▶ [ACTIVITY] In the entries below, count each line where "note" appears. Give the total and nothing more.

▶ [INPUT FOR THIS TASK]

* * * *

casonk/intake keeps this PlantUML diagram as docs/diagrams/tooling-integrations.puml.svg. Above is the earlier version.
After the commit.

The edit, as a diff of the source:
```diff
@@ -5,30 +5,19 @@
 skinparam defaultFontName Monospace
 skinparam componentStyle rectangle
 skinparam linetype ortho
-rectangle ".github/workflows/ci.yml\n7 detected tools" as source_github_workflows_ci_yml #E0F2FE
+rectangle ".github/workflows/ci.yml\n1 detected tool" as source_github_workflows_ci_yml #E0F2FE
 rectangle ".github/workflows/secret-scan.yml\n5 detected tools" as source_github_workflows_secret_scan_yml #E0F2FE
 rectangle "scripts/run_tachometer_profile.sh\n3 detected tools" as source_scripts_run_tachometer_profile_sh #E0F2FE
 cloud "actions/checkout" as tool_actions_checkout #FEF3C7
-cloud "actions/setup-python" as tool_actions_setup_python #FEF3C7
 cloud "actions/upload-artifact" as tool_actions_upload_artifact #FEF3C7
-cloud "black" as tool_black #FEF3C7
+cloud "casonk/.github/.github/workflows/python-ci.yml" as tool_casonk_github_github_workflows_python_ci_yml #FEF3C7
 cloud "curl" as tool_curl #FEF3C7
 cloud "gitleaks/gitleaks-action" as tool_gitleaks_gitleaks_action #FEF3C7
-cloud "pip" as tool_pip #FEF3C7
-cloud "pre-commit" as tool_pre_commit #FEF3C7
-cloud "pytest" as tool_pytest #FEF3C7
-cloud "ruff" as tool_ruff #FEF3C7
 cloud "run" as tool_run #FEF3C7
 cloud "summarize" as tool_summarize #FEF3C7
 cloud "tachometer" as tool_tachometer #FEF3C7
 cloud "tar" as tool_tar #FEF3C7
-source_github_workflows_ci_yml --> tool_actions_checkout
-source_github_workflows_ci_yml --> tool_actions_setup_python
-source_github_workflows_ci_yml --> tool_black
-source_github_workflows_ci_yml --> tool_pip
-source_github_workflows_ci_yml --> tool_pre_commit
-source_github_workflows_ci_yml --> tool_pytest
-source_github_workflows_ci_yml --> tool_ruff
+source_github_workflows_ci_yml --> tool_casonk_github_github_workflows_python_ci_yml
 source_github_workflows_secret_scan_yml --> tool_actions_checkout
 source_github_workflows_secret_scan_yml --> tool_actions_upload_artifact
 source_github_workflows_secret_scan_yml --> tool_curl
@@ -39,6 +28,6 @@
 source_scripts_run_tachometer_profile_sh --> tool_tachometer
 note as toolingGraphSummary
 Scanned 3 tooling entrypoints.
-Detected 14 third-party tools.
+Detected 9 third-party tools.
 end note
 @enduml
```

* * * *

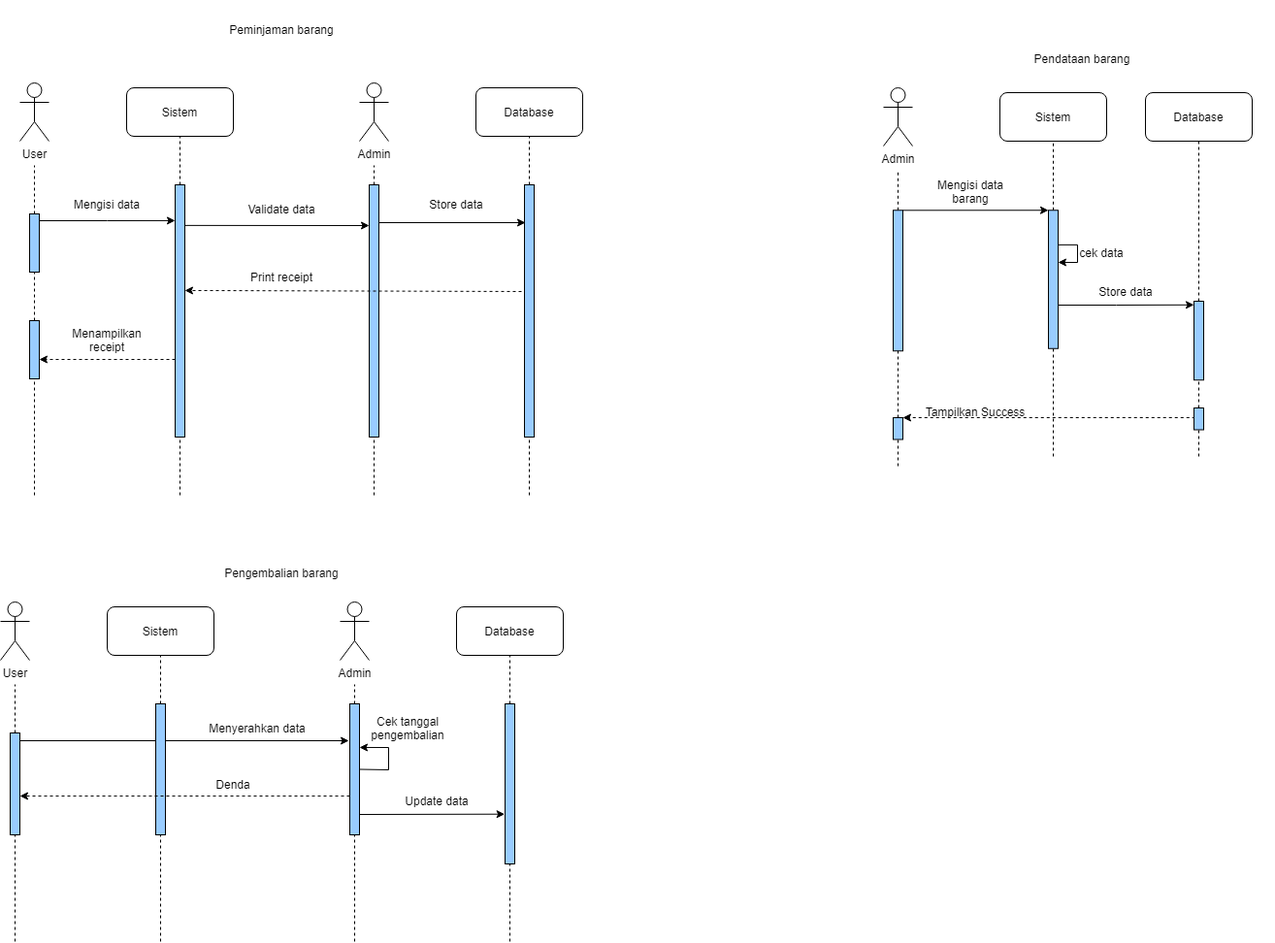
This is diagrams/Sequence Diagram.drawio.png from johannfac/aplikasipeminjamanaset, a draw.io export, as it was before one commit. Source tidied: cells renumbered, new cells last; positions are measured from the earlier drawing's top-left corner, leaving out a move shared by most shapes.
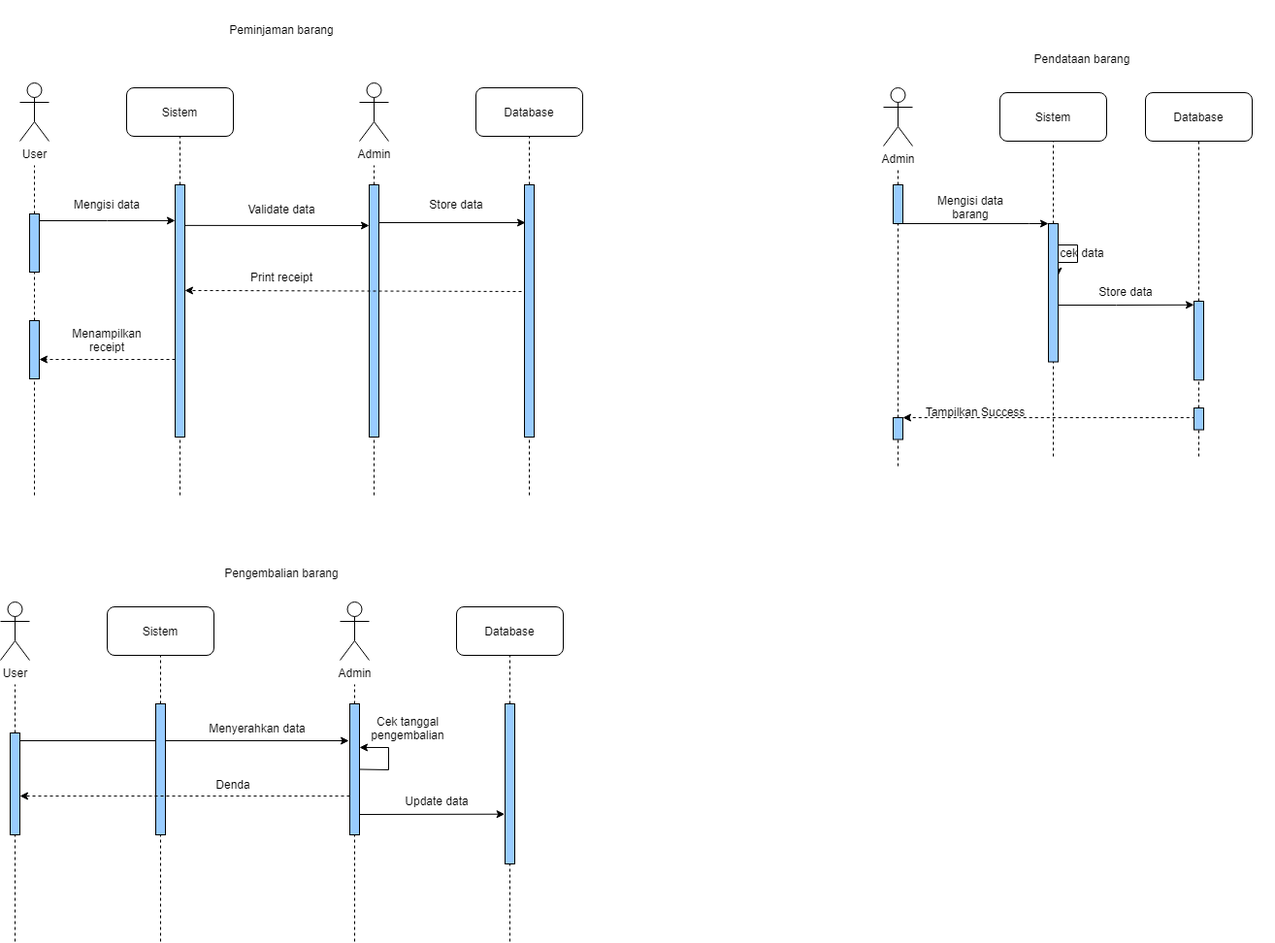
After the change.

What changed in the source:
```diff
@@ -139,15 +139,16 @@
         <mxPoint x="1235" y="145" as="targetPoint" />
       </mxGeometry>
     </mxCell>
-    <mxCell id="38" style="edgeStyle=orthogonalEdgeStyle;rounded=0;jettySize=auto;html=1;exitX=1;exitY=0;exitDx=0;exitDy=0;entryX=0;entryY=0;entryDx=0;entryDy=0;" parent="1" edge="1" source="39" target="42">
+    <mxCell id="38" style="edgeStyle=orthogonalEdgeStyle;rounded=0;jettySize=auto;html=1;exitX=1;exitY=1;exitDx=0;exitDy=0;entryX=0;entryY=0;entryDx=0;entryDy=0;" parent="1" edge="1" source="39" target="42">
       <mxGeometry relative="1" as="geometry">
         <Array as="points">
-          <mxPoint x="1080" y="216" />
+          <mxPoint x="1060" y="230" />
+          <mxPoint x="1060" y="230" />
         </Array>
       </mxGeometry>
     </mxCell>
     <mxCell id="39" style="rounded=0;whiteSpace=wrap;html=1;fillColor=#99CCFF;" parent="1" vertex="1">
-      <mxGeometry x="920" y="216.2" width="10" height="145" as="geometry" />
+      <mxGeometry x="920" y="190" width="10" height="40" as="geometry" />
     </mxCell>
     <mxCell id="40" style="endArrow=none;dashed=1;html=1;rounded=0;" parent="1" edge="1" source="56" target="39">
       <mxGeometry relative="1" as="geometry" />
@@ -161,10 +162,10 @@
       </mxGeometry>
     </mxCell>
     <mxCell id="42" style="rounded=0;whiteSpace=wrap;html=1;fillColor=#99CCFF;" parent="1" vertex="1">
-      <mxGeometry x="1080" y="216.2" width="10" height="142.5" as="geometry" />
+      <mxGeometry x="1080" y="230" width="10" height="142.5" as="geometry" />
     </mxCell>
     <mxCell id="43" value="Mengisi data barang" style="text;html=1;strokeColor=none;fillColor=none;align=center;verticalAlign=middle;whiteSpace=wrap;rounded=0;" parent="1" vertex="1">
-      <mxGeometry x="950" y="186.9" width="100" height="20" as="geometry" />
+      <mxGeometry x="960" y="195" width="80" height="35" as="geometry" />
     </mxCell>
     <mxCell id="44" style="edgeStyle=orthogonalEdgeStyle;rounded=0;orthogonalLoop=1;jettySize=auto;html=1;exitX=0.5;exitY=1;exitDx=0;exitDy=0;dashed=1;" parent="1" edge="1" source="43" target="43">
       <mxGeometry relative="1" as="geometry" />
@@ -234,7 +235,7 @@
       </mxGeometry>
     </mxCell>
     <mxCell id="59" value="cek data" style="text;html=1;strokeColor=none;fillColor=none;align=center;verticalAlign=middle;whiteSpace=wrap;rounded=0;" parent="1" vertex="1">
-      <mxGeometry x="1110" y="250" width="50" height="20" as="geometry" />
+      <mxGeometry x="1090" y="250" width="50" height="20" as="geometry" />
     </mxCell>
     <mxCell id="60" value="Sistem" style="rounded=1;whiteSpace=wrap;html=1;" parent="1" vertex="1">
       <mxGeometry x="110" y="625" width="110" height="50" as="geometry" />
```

* * * *

▶ [REPLY] 2